» **INSTRUCTIONS TO FOLLOW**
Among the lines of the records, find all that carry the word "Reviewer" and copy them.

» **DATA FOR THIS EXERCISE**
<<<<

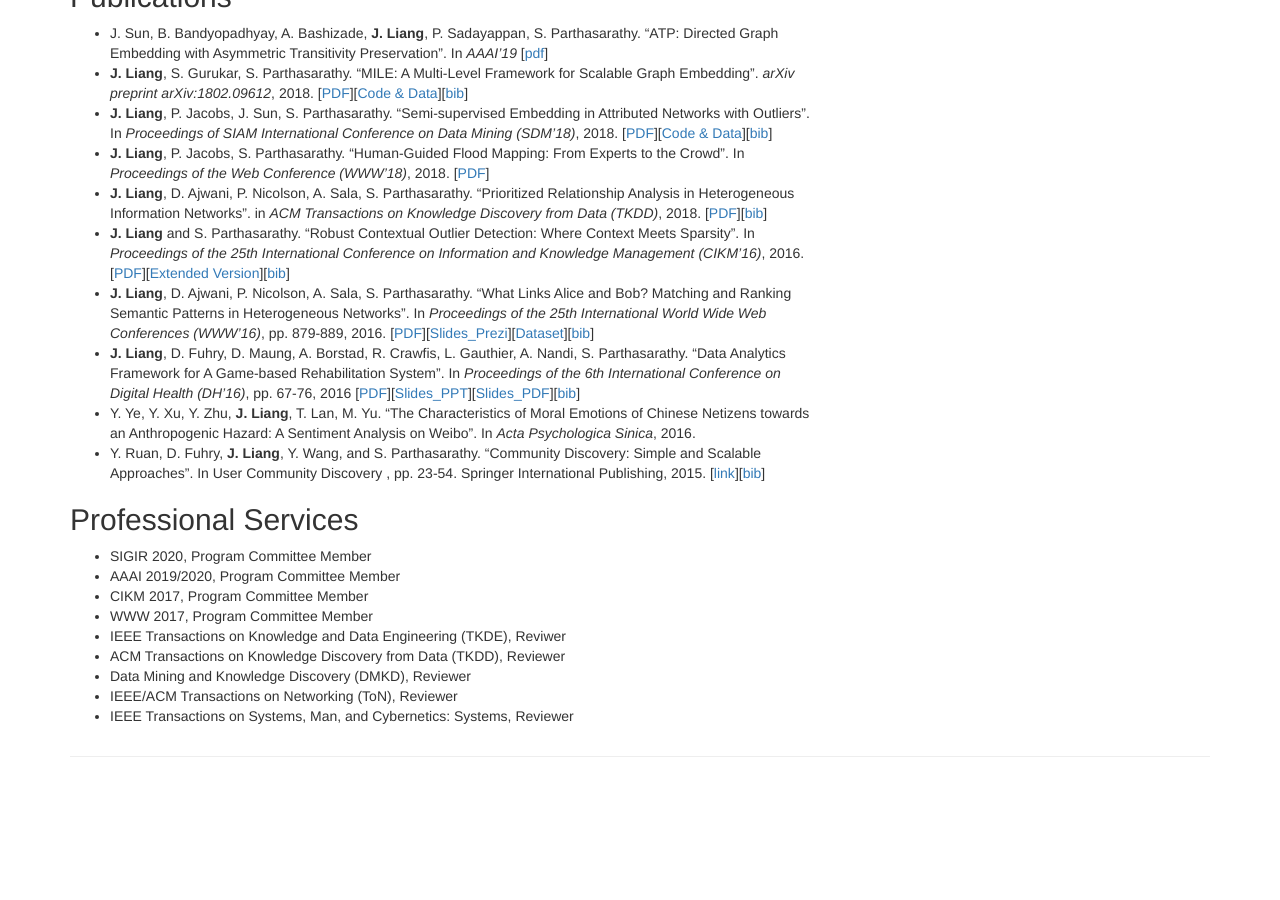
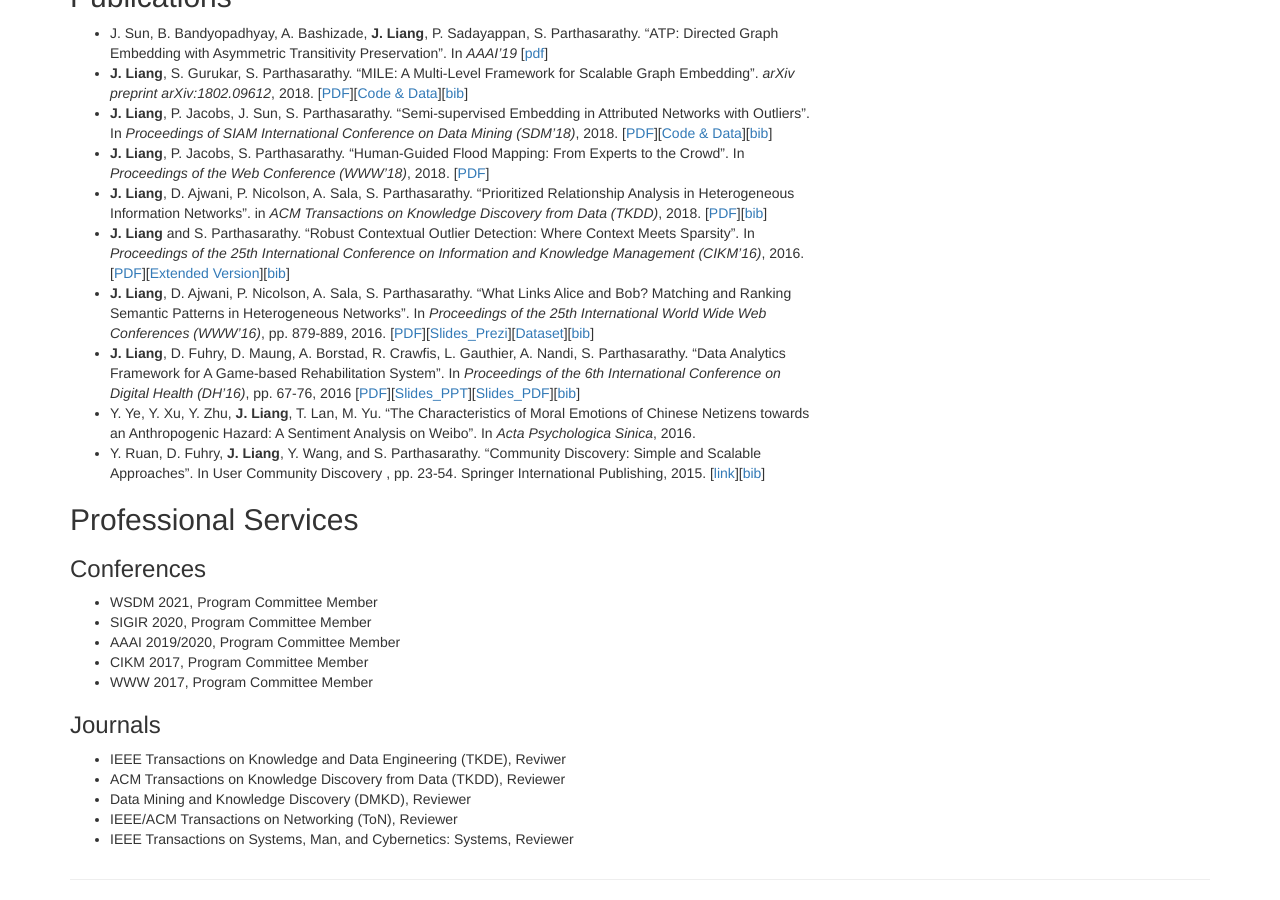
Before and after one commit to BuckeyeDM/BuckeyeDM.github.io, a Jekyll site: the page built from index.md, in a window 1280 px wide and 900 px high, scrolled down 729 px. Built offline with Jekyll 4.4.1, drawn with Linux system fonts in a browser that asks for light colours; before the commit the page ends 1506 px from its top, so only the background shows below that.

Commit message:
Update index.md

```diff
--- a/index.md
+++ b/index.md
@@ -39,10 +39,14 @@ I now work at Google on various Machine Learning projects. Before this, I receiv
 * Y. Ruan, D. Fuhry, **J. Liang**, Y. Wang, and S. Parthasarathy. "Community Discovery: Simple and Scalable Approaches". In User Community Discovery , pp. 23-54. Springer International Publishing, 2015. \[[link](https://link.springer.com/chapter/10.1007%2F978-3-319-23835-7_2)\]\[[bib](publications/Chap2015.txt)\]
 
 ## Professional Services
+### Conferences
+* WSDM 2021, Program Committee Member
 * SIGIR 2020, Program Committee Member
 * AAAI 2019/2020, Program Committee Member
 * CIKM 2017, Program Committee Member
 * WWW 2017, Program Committee Member
+
+### Journals
 * IEEE Transactions on Knowledge and Data Engineering (TKDE), Reviwer
 * ACM Transactions on Knowledge Discovery from Data (TKDD), Reviewer
 * Data Mining and Knowledge Discovery (DMKD), Reviewer
```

>>>>

» **RESULT OF THE TASK**
 * ACM Transactions on Knowledge Discovery from Data (TKDD), Reviewer
 * Data Mining and Knowledge Discovery (DMKD), Reviewer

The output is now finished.